** Task requirements **
Among the following entries, say how many lines contain the word "Llama"; the answer is a number and nothing else.

Recorded data
-*-*-

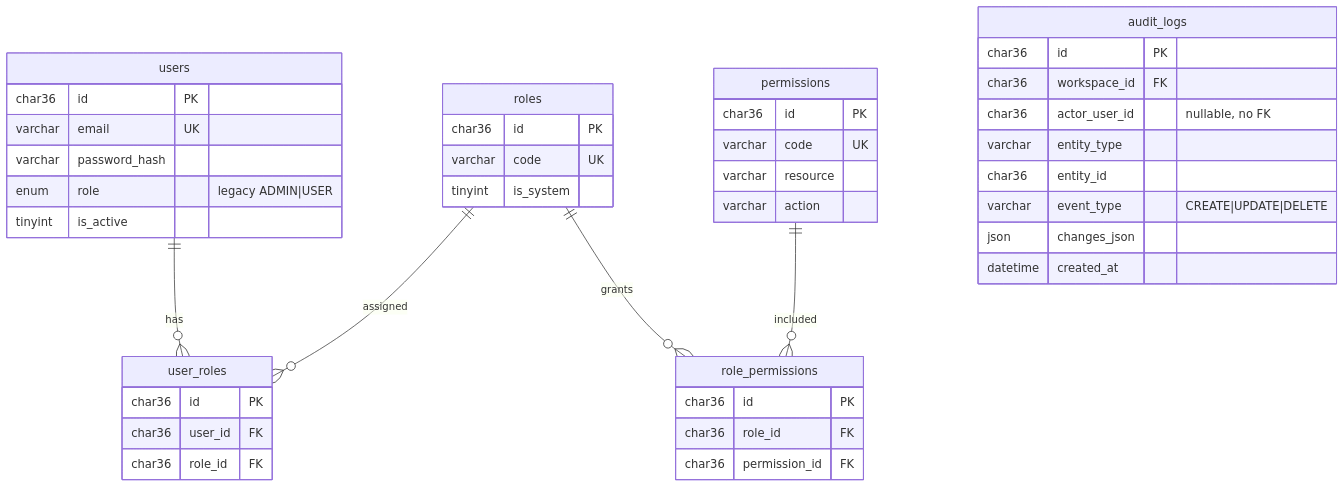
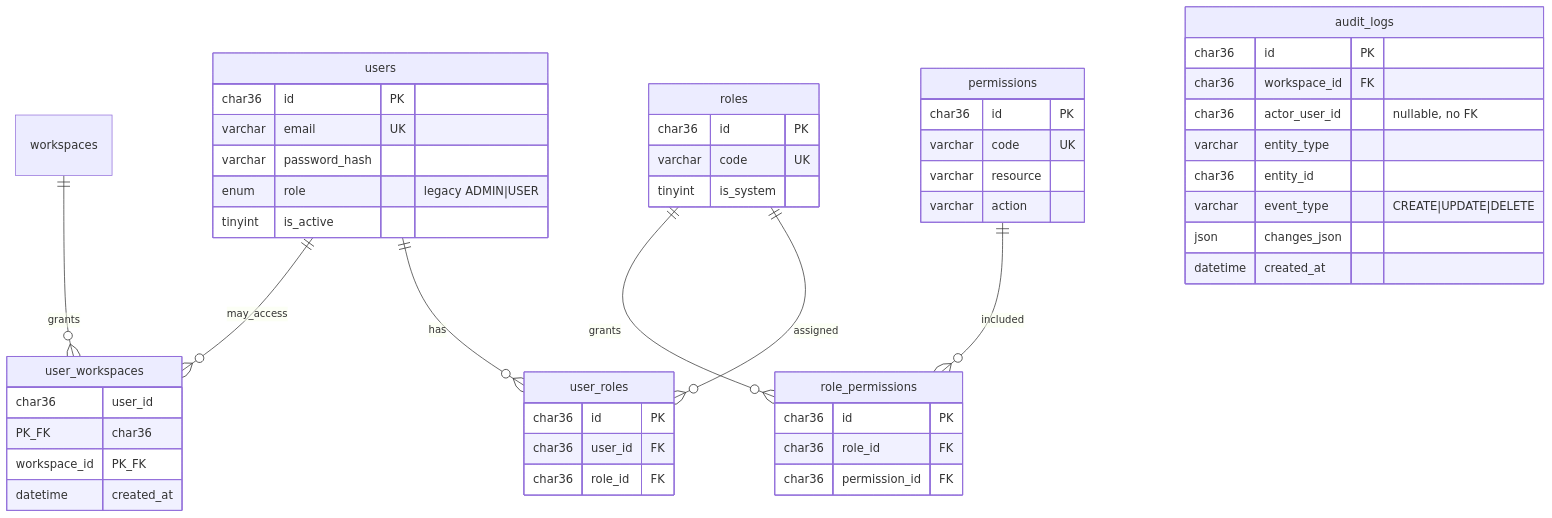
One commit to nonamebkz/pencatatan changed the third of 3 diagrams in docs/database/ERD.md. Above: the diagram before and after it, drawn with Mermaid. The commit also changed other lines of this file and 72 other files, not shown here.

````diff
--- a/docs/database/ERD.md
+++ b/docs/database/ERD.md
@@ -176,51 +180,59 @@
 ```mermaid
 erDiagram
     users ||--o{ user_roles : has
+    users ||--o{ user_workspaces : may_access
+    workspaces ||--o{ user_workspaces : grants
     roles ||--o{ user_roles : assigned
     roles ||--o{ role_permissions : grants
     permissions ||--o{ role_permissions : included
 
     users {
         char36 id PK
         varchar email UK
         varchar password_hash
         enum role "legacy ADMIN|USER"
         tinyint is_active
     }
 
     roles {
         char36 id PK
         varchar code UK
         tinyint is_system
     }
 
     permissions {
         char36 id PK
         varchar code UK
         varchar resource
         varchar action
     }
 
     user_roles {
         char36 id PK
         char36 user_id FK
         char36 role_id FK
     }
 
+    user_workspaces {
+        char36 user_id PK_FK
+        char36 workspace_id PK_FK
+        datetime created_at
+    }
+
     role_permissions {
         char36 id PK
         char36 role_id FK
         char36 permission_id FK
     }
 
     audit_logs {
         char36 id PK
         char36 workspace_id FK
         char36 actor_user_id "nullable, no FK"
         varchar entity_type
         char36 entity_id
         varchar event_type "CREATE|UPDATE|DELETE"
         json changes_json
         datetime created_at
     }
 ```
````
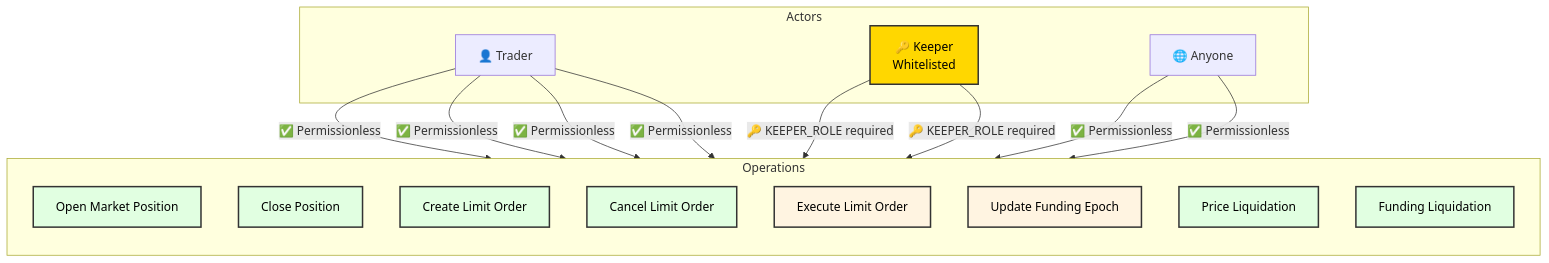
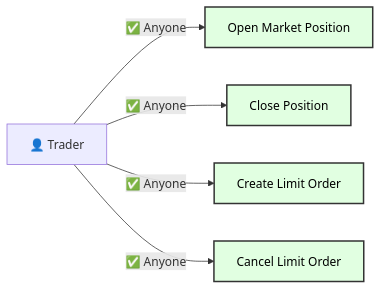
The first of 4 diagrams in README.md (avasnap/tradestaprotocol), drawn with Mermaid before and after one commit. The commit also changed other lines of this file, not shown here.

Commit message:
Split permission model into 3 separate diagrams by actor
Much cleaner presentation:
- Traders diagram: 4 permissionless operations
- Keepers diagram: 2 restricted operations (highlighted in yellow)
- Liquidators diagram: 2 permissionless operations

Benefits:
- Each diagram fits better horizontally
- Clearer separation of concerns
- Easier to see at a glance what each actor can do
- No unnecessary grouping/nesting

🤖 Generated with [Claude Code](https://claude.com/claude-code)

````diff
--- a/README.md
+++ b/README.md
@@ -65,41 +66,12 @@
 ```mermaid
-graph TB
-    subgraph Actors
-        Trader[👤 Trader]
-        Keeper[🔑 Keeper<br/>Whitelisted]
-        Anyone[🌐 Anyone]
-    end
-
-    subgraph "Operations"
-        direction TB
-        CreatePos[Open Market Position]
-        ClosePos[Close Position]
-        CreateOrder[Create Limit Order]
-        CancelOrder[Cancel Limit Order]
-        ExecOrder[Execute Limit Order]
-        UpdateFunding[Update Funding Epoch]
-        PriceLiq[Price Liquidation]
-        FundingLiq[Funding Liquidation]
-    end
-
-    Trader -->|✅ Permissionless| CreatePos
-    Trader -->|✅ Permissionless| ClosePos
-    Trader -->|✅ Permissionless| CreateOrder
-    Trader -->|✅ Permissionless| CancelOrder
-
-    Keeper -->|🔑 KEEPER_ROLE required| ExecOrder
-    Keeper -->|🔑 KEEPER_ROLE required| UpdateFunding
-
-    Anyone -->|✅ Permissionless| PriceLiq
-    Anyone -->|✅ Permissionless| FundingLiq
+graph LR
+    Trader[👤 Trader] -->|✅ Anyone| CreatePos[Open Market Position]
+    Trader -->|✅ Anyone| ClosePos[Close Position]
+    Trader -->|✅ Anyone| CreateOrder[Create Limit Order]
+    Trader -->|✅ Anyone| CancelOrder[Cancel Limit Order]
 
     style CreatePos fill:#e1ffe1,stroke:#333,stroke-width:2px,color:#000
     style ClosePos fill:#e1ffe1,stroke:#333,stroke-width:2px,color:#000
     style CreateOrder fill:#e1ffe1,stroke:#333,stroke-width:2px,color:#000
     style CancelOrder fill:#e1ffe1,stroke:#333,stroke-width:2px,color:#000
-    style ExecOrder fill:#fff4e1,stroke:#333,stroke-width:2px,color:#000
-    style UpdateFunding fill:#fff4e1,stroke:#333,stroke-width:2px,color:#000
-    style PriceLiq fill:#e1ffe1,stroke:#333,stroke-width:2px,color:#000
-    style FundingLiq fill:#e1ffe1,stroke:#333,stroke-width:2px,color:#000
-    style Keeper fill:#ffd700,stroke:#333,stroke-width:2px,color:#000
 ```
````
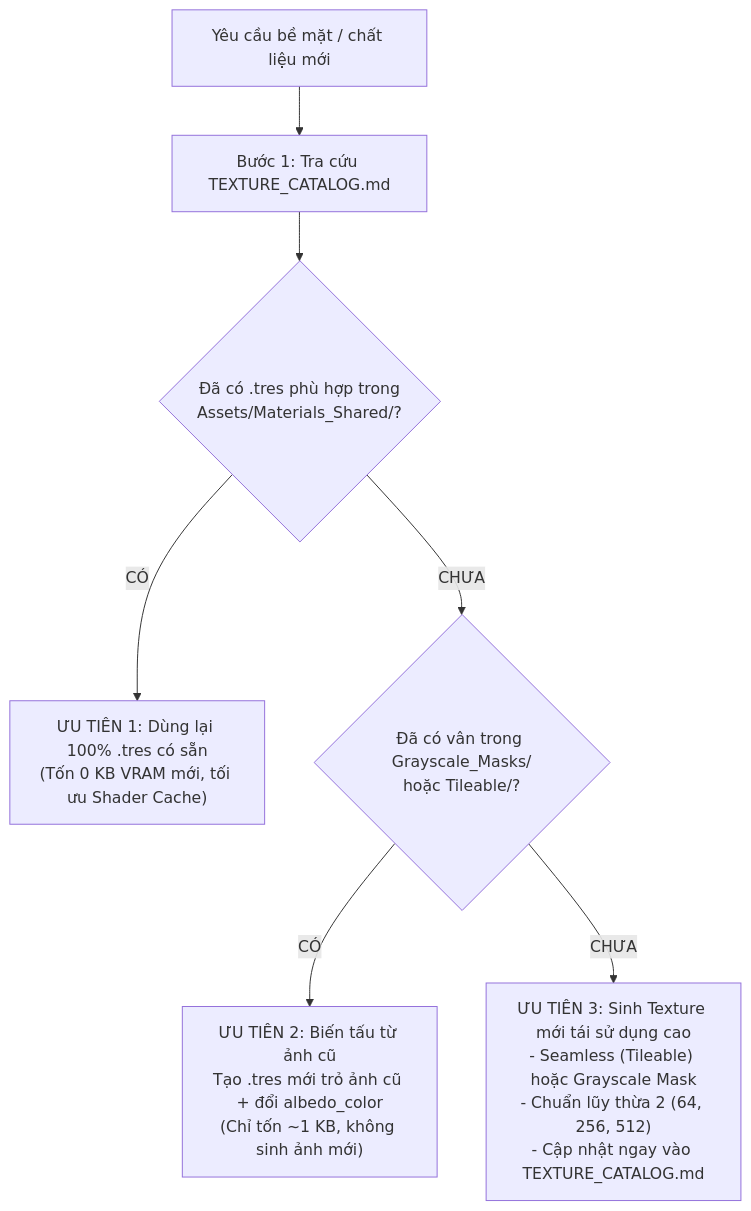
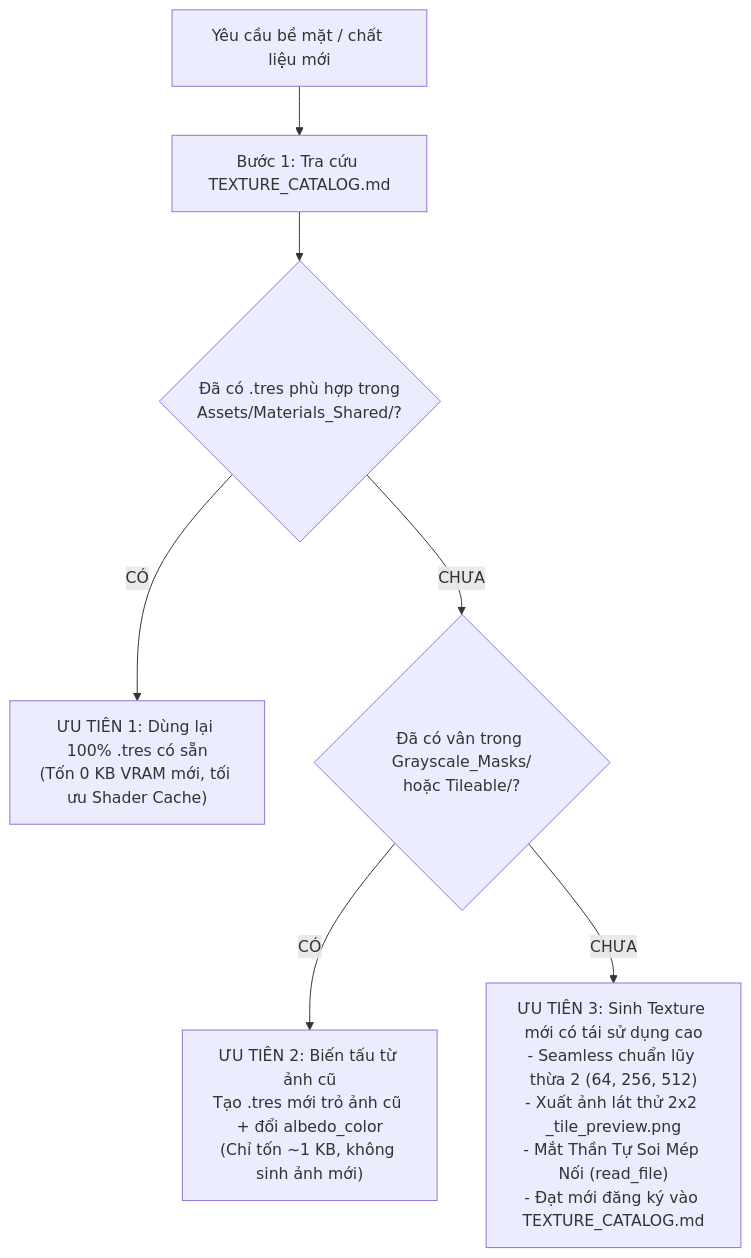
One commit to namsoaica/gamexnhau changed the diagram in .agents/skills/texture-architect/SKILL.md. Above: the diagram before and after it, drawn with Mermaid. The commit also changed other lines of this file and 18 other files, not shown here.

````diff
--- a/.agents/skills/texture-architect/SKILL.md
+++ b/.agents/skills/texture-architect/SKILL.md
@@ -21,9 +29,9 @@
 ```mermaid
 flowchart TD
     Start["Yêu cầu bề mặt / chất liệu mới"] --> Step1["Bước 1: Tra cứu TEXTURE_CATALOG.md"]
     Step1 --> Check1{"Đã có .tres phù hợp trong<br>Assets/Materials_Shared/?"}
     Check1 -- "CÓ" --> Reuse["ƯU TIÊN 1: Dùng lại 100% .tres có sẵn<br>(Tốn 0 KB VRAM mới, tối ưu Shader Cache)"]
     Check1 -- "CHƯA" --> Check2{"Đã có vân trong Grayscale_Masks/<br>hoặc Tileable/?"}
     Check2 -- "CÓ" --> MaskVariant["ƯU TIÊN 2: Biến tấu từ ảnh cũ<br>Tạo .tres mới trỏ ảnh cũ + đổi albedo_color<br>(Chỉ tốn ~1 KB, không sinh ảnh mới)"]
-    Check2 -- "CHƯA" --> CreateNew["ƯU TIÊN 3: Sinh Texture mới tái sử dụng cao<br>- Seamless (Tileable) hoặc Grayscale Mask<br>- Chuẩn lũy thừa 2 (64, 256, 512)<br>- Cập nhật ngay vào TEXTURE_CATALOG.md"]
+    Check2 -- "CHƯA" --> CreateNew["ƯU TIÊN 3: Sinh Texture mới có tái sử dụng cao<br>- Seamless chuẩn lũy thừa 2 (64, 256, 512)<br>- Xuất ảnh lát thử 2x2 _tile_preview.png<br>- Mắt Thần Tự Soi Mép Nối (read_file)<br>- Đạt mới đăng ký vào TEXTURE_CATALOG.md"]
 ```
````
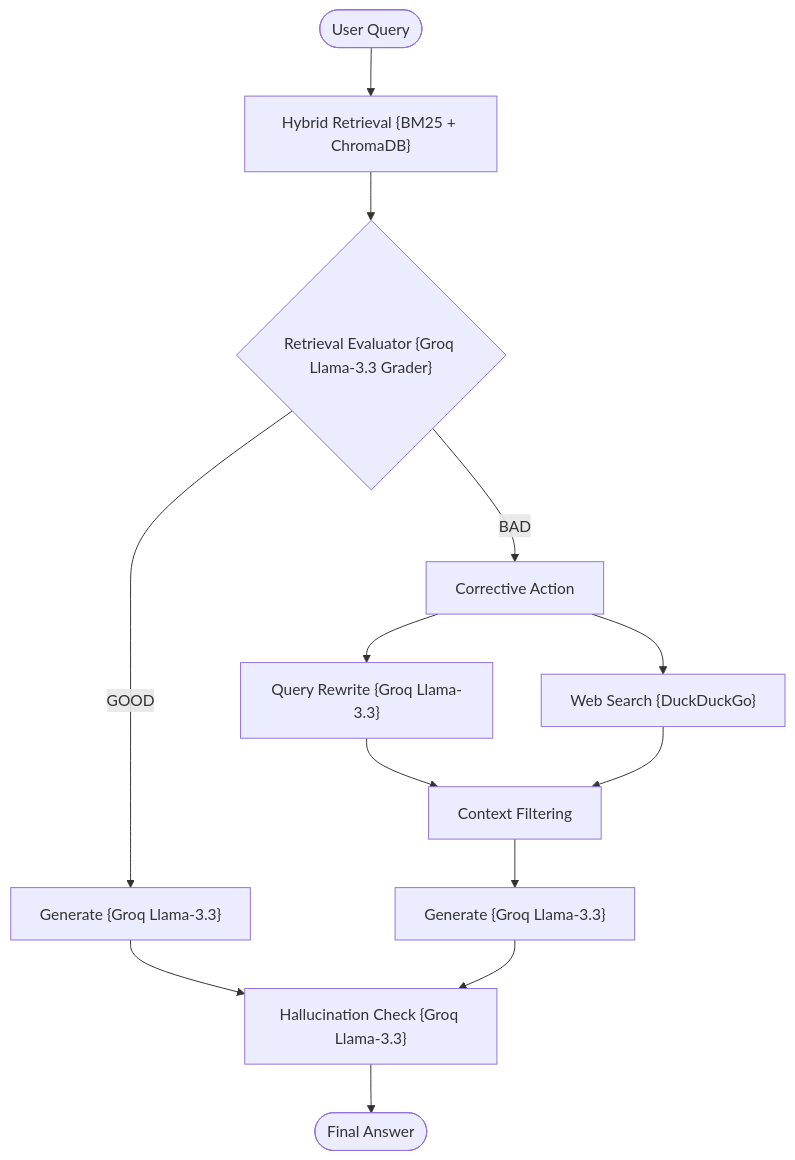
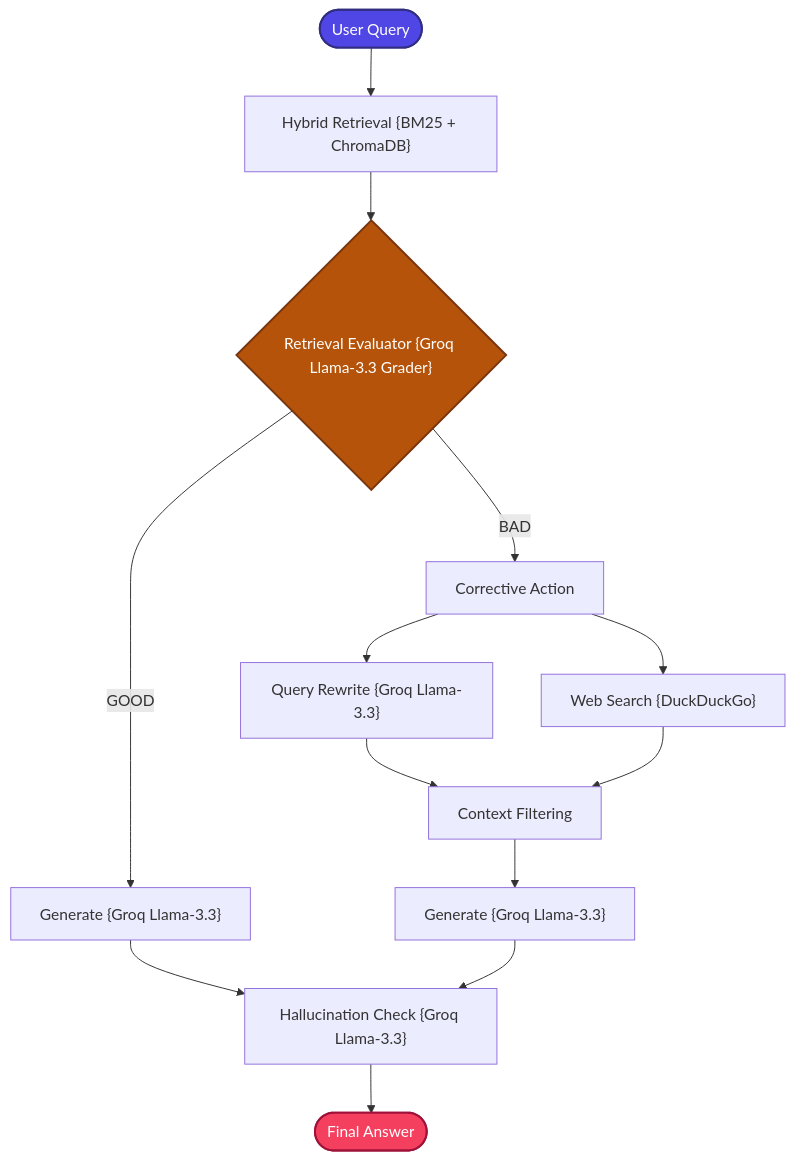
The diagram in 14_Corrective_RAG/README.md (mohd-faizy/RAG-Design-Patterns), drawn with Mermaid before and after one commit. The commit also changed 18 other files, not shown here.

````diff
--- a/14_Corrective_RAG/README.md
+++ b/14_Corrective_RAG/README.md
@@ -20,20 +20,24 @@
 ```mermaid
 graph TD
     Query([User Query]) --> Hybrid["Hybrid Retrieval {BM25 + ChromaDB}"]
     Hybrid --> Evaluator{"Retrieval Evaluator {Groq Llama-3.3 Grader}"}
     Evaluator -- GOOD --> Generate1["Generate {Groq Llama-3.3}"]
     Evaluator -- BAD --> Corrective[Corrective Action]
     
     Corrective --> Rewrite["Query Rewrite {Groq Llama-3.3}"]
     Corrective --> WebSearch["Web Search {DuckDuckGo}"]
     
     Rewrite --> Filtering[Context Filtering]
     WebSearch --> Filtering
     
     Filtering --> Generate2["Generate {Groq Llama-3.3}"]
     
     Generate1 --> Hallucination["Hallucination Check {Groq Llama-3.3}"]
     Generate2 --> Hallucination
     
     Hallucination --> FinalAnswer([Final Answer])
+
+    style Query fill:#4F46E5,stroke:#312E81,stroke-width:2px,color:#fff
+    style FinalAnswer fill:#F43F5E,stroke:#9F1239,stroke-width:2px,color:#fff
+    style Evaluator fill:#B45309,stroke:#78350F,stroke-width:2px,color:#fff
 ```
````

-*-*-

** Answer to this problem **
5